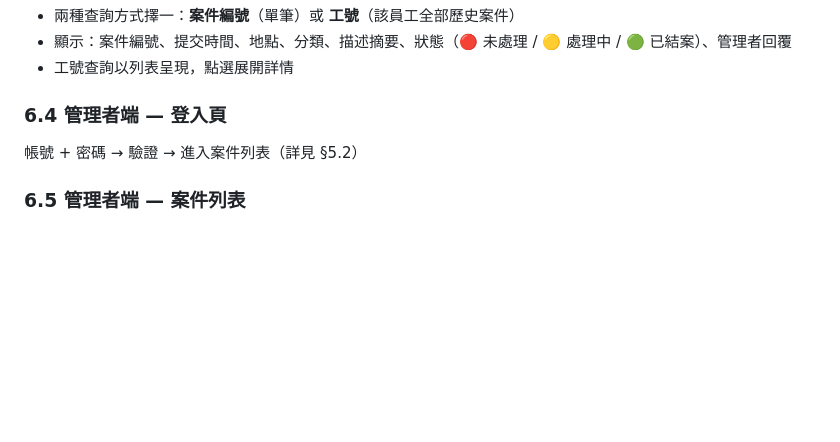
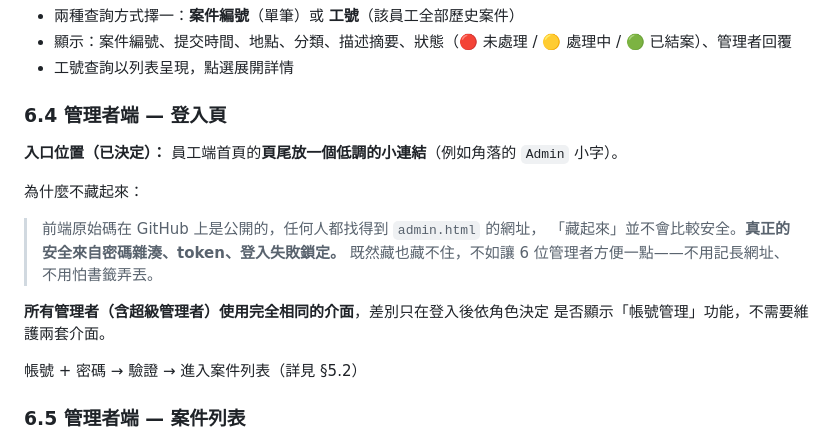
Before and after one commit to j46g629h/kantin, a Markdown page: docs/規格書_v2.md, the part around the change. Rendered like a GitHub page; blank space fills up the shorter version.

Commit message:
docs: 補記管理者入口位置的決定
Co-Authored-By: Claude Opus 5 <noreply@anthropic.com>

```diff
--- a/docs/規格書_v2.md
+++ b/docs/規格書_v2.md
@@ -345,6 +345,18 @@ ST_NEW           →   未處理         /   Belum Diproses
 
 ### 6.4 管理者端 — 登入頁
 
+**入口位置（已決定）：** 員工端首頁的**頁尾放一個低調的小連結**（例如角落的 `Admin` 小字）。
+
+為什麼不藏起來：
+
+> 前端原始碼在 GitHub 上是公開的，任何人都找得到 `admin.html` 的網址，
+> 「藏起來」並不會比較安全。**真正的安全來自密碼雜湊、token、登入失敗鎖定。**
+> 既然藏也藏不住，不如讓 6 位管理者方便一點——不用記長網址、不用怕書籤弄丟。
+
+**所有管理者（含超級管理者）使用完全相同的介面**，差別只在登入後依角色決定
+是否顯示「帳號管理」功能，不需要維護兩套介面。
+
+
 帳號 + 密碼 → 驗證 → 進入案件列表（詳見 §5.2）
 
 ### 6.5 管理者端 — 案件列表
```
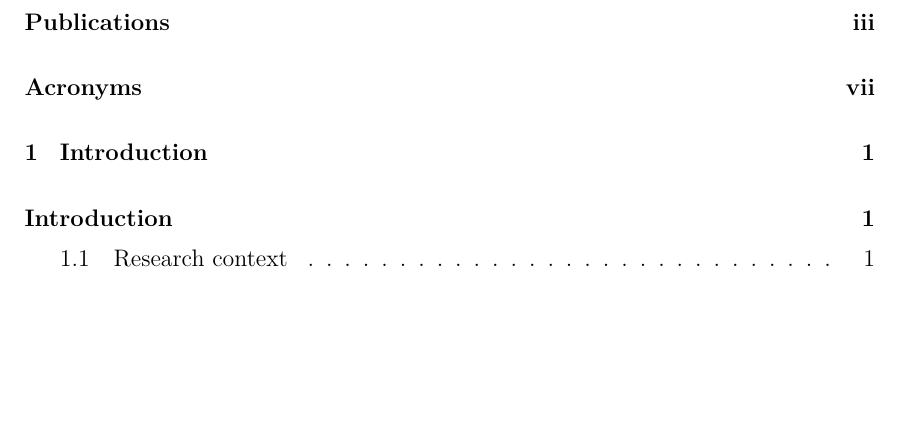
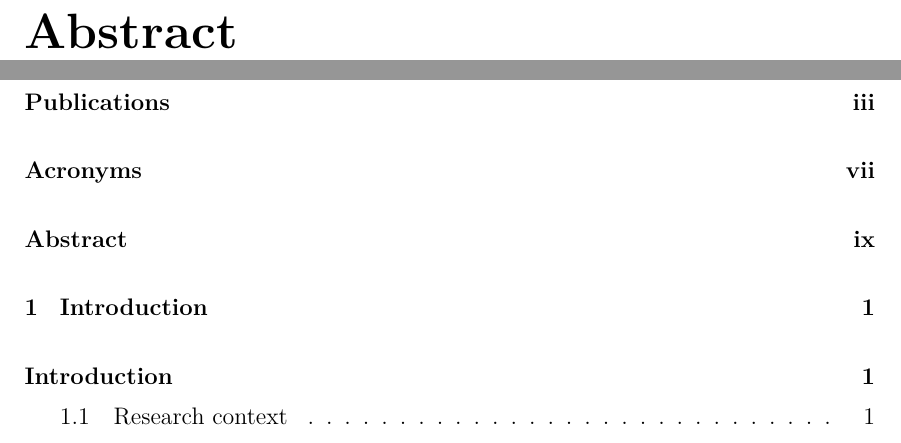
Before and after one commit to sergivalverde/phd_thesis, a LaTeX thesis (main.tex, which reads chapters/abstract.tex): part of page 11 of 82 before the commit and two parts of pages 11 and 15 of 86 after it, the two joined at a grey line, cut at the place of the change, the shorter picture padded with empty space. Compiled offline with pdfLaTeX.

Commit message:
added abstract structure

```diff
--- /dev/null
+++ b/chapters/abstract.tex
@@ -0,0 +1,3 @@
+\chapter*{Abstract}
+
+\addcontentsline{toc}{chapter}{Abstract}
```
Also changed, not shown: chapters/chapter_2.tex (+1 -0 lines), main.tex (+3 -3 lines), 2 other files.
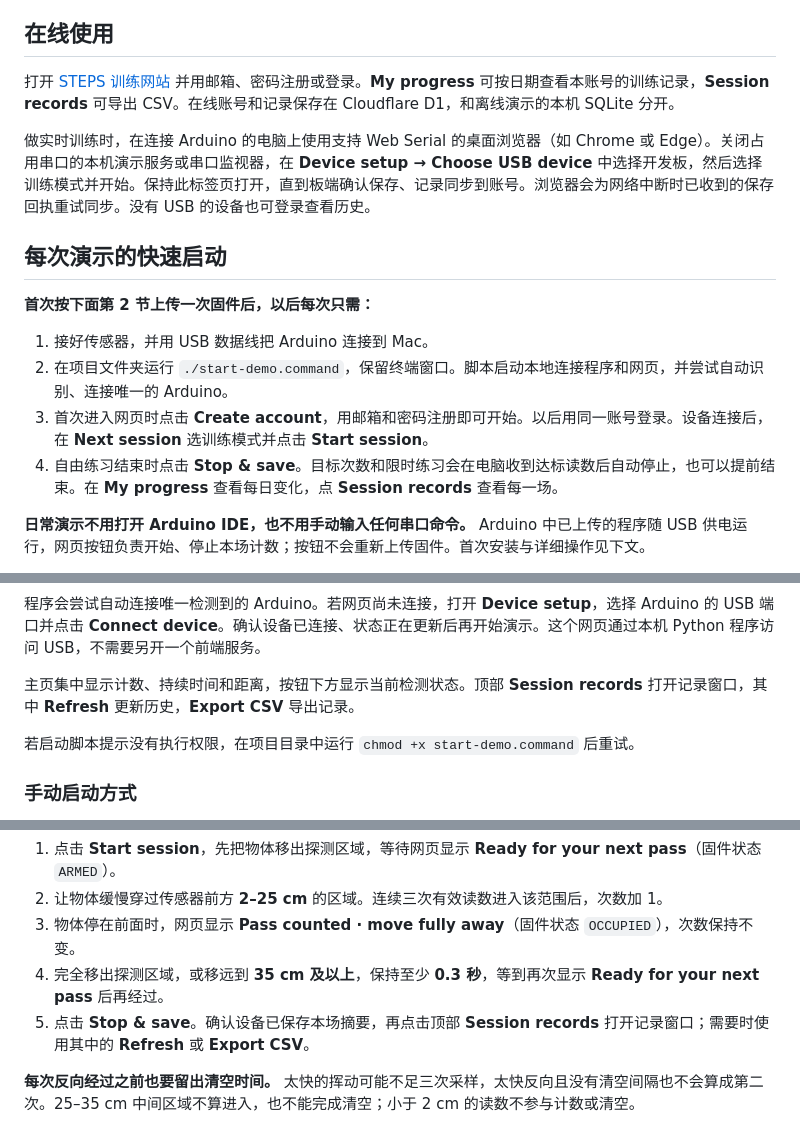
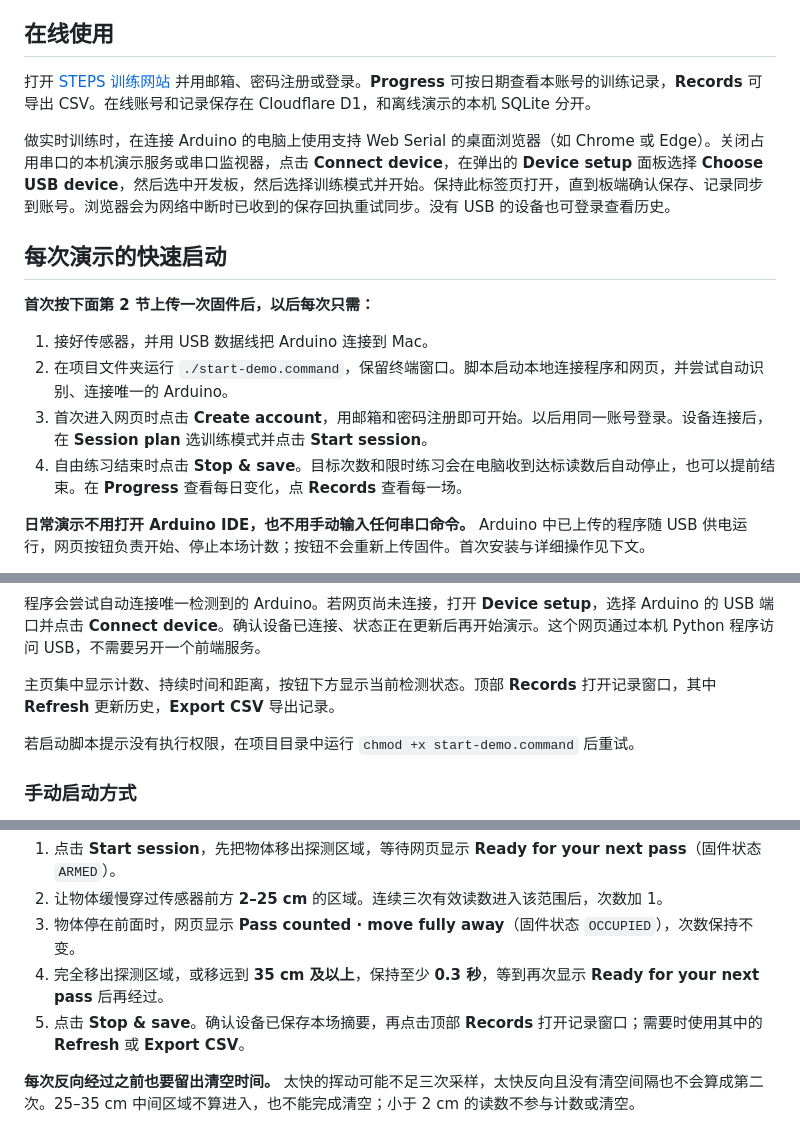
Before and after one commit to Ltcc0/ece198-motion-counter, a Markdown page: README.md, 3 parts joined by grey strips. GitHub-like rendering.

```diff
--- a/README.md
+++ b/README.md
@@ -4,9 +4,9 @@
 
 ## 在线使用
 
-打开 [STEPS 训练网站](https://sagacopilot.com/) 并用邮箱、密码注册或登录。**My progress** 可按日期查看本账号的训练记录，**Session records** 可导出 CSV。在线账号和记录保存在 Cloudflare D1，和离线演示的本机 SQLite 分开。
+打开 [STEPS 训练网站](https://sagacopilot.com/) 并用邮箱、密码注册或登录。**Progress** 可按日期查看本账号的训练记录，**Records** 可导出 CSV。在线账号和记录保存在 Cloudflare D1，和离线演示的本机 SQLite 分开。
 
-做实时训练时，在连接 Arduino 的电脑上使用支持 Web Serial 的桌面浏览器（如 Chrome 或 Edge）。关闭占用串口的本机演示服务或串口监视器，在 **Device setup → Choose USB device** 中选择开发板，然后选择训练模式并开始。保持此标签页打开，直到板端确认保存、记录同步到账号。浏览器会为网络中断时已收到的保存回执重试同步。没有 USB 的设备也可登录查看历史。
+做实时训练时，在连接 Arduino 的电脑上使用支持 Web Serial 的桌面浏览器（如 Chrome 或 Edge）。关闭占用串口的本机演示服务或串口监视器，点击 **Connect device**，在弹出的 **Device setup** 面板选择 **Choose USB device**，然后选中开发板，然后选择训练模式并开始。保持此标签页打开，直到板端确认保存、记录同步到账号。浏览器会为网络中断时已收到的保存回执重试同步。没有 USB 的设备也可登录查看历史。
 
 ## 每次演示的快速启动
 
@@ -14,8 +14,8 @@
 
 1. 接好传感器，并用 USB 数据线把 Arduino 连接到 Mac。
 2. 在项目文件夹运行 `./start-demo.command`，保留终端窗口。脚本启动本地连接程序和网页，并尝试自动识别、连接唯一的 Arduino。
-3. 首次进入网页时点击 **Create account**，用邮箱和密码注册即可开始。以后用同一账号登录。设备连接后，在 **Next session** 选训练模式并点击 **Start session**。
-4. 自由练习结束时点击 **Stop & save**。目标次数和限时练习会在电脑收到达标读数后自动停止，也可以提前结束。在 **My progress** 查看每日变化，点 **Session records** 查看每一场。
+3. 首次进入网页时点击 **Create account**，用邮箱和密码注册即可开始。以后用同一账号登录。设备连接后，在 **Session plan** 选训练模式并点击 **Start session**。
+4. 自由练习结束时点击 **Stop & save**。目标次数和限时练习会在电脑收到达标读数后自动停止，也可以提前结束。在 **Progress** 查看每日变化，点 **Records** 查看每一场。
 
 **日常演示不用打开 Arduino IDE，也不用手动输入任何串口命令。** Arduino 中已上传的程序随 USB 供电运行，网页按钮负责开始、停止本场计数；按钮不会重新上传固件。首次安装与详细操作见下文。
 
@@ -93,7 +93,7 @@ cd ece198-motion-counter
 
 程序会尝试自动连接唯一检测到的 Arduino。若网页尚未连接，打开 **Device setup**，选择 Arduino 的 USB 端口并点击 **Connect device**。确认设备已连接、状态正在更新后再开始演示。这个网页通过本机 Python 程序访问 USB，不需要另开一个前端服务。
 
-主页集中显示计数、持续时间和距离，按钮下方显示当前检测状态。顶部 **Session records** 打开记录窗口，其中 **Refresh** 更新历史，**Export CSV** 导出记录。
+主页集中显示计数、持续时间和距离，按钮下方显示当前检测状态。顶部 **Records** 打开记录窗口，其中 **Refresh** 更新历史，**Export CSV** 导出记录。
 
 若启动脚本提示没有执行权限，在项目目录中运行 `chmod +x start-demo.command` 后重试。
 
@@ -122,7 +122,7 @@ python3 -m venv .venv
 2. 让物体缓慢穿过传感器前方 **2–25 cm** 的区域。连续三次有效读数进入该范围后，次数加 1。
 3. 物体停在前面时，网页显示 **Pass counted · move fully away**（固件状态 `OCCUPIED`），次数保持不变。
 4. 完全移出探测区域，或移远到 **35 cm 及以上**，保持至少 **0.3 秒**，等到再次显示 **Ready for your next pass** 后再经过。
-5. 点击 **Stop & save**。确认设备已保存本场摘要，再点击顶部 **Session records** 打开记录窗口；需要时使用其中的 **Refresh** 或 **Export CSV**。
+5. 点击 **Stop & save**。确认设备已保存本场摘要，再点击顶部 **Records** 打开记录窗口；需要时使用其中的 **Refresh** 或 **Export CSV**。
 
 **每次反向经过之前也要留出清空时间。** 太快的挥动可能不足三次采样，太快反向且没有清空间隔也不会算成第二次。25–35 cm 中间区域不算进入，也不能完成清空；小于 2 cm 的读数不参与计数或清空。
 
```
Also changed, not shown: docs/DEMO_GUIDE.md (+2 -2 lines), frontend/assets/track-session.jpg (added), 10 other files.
* * *
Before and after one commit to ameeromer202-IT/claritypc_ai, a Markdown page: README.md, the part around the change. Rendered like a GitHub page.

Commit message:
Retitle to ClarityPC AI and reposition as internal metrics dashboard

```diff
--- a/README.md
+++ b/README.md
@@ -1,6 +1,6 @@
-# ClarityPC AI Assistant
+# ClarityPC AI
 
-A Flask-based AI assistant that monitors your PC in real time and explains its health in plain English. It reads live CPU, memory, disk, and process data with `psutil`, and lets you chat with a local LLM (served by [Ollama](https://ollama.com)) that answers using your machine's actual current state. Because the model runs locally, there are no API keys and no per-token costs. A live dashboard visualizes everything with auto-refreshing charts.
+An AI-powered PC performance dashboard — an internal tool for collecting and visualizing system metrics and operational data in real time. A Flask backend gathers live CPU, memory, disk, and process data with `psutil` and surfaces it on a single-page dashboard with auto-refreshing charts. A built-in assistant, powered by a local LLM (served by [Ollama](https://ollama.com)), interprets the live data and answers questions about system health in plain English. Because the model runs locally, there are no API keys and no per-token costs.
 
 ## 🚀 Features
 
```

* **Directions for this task**:
Lines of the data above that include the string "Cloudflare" must each be copied.

* **Exercise response**:
-打开 [STEPS 训练网站](https://sagacopilot.com/) 并用邮箱、密码注册或登录。**My progress** 可按日期查看本账号的训练记录，**Session records** 可导出 CSV。在线账号和记录保存在 Cloudflare D1，和离线演示的本机 SQLite 分开。
+打开 [STEPS 训练网站](https://sagacopilot.com/) 并用邮箱、密码注册或登录。**Progress** 可按日期查看本账号的训练记录，**Records** 可导出 CSV。在线账号和记录保存在 Cloudflare D1，和离线演示的本机 SQLite 分开。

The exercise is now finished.